Curated product discovery experiences.









Finding great fitness products is not easy.

The industry is notorious for its shady advertising tactics and debatably effective products. I was shopping for a product that solved this problem in my natural bodybuilding niche and couldn't find anything even close to what I was looking for. So, I started GymBag with the goal of creating a trustworthy product discovery experience that gave bodybuilders something to look forward to each month.




End-to-end Product Design, Brand Design and Strategy, E-Commerce and Digital Marketing, Web Design & Development




1 year


I founded GymBag in 2015 with the goal of building a business. I never intended to become a designer...


Rapid testing with concept photos

As soon as I hatched the idea, I grabbed the nearest shoebox, filled it with fitness products, and sent pictures to 5-10 of my friends. Without giving any context, I asked what they thought of it. Some thought it was a real product I had purchased. Their reactions were overwhelmingly positive and sufficiently validating: "That's sweet, where did you get that?"


logo & Packaging

Crafting a STRONG brand

Without a proprietary product, brand was crucial to GymBag's success. I couldn't afford to hire a designer so I designed the brand myself. I tested different fonts, colours, and taglines but settled on a simple, flat logo, a slightly blocky font, and a bold orange to communicate trust, athleticism, and sophistication. 'Embrace The Journey' positively enforced a difficult and endless, but worthwhile fitness journey while being a nudge to stay subscribed.

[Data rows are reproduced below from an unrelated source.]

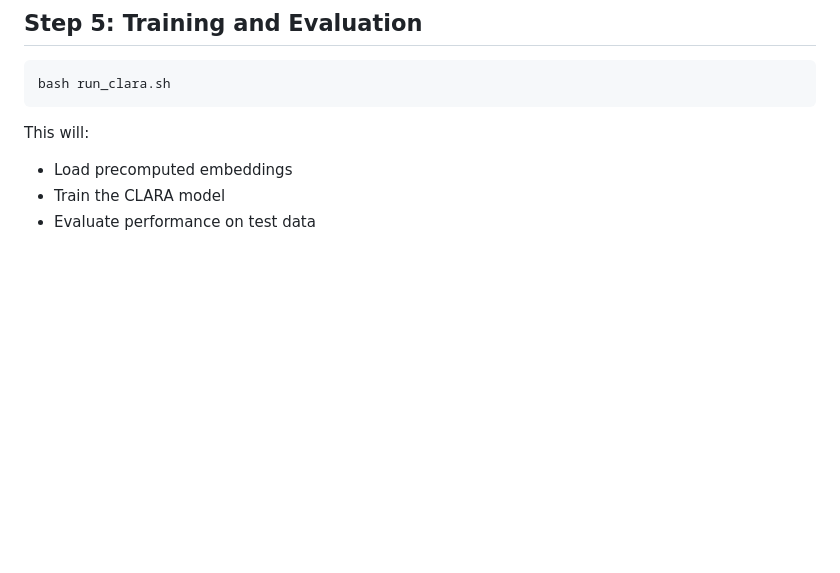
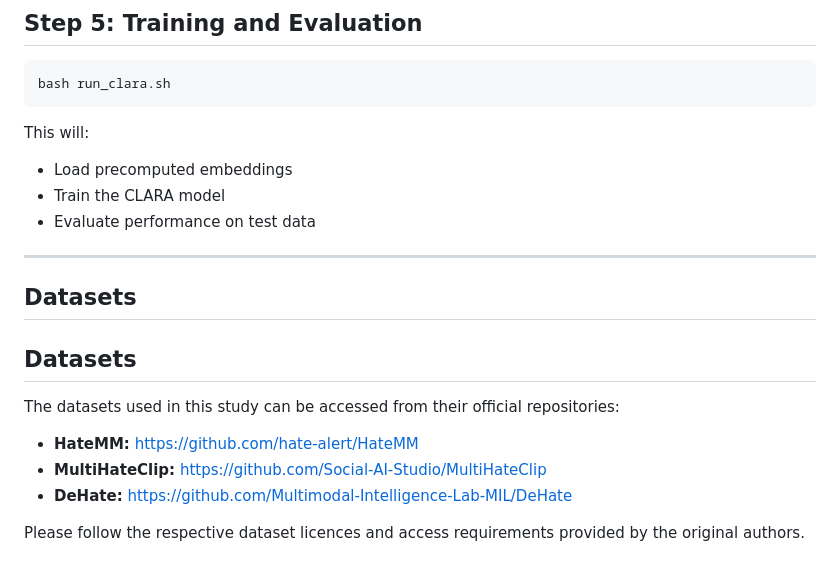
Before and after one commit to yuchenzhang-1/CLARA, a Markdown page: README.md, the part around the change. GitHub-like rendering; blank space fills up the shorter version.

```diff
--- a/README.md
+++ b/README.md
@@ -269,3 +269,16 @@ This will:
 - Load precomputed embeddings
 - Train the CLARA model
 - Evaluate performance on test data
+
+---
+##  Datasets
+
+## Datasets
+
+The datasets used in this study can be accessed from their official repositories:
+
+- **HateMM:** https://github.com/hate-alert/HateMM
+- **MultiHateClip:** https://github.com/Social-AI-Studio/MultiHateClip
+- **DeHate:** https://github.com/Multimodal-Intelligence-Lab-MIL/DeHate
+
+Please follow the respective dataset licences and access requirements provided by the original authors.
```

Web Design & CRO

Building trust through design

Selling online as a new business necessitated a trustworthy website, especially since we wanted to be the trusted source for discovering great products in an often shady space. I launched via Cratejoy in 2015 (left) which was the best platform at the time for subscription boxes, but it didn't have a drag-and-drop designer yet, just rigid templates.

With a specific creative vision in my mind, I learned HTML/CSS as I went, (breaking a lot of stuff along the way) ultimately improving the design enough to increase conversions to 2.5%. That was substantial for a brand new business without much social proof, especially as the highest priced subscription in the niche doing organic-only marketing.

Earlier iterations (template)

Later iterations (custom HTML/CSS)

Later iterations (custom HTML/CSS)


insert cards

Creating a delightful and informative unboxing experience

Aside from packaging, the unboxing experience was our main opportunity to turn a service into a product of its own. So, I did my best to create a memorable experience through the use of insert cards. Each primary card included a note from the curator (me) describing the theme, information about each product, and a chance to win a free box by posting yourself with your box on social media, which:
  • Developed a connection with subscribers over time
  • Grew brand by leveraging customer social networks
  • Painted GymBag as a marketing opportunity to other brands: ↓COGS


Marketing Design

Reaching the fitness community with no budget

At the time, fitness enthusiasts were on Instagram and YouTube; brands like GymShark were new and growing explosively. As one guy with no budget, YouTube seemed like an inefficient use of my time (post-Vine/pre-TikTok), so I focused primarily on growing our Instagram presence organically. I repurposed creative for emails, influencer posts, and more. I also leveraged my sunk costs on any leftover boxes and sent these out for free to influencers and bloggers for exposure and back links.



Sold $30,000


Supported by industry-leading partners


Garnered attention from some pretty cool people

CEO @ Sumo | #30 @ Facebook


Encouraged me to keep at it, rather than taking a job at SumoMe.

#1 Brand in the niche


Earned a cease and desist letter for doing a good job marketing concept photos!


250+ Happy Customers Worldwide


An intensive learning experience

Solve a problem you care deeply about —  When I started GymBag, my thought process was simple: I'm interested in fitness and business and I've found a gap in the market so this makes sense to pursue. The missing piece was that I didn't have a strong personal connection to the problem. The valleys of a startup are not for the faint of heart, so be sure to select a problem so motivating that you will be able to continue working at max capacity through the toughest of times.
Ideas are worthless on their own —  Whether or not you have the right idea from the get-go, building it is always going to be 99% of the challenge. Over time, through much trial and error, your solution is going to morph into something completely alien to many of your initial ideas anyway. So, start with a high-level vision, take the leap, and you will figure much of it out along the way.
Be customer-focused  —  Being a fitness person, I naturally connected more with my customers, so talking to them and working to meet their needs came naturally. Solving problems for people you connect with is intrinsically rewarding, and a genuine desire to be of service to them will always yield a better product.